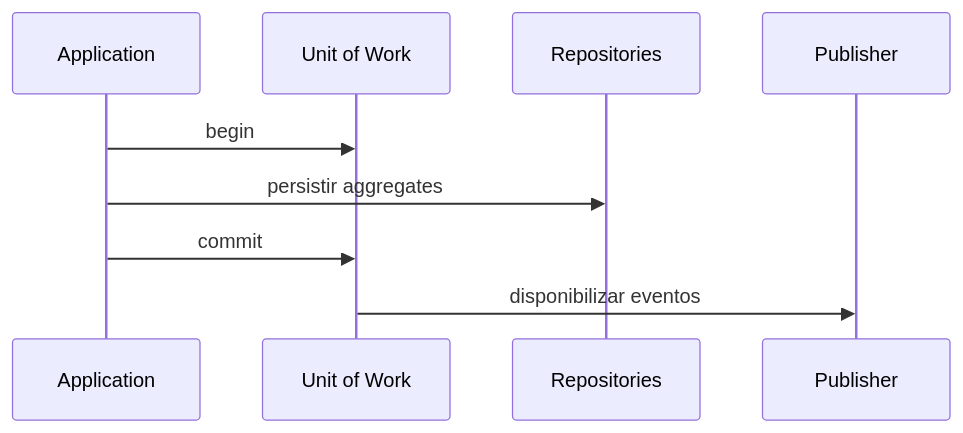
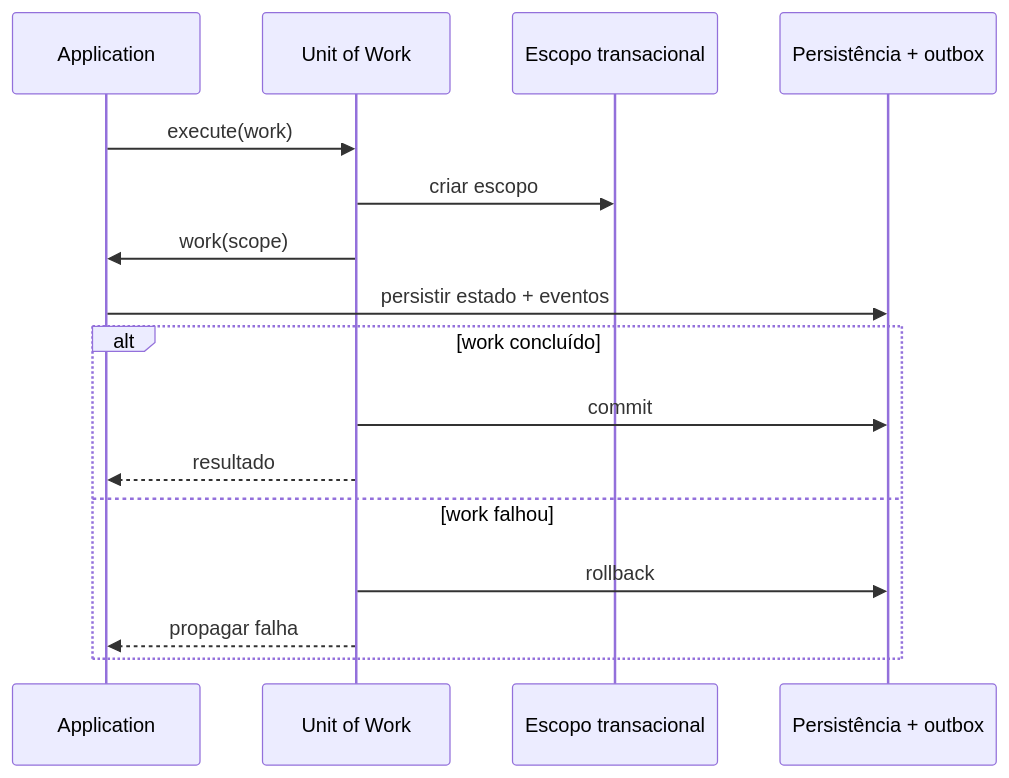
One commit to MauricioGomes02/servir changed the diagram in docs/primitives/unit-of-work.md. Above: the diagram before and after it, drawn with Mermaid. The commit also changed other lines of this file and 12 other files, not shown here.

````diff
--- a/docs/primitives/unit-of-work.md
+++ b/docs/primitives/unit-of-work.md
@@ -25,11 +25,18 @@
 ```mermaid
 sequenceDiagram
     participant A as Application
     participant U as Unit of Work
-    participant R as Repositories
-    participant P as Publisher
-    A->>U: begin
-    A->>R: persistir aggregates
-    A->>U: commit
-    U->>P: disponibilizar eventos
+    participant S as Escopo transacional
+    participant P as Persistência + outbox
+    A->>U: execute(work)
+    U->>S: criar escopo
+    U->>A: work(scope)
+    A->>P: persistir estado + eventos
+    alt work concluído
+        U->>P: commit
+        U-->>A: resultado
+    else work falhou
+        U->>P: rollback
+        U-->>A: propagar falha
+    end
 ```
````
------------------------------
Directions for this task — Copy from the entries only those lines that hold the word "commit".

Completed exercise —
One commit to MauricioGomes02/servir changed the diagram in docs/primitives/unit-of-work.md. Above: the diagram before and after it, drawn with Mermaid. The commit also changed other lines of this file and 12 other files, not shown here.
-    A->>U: commit
+        U->>P: commit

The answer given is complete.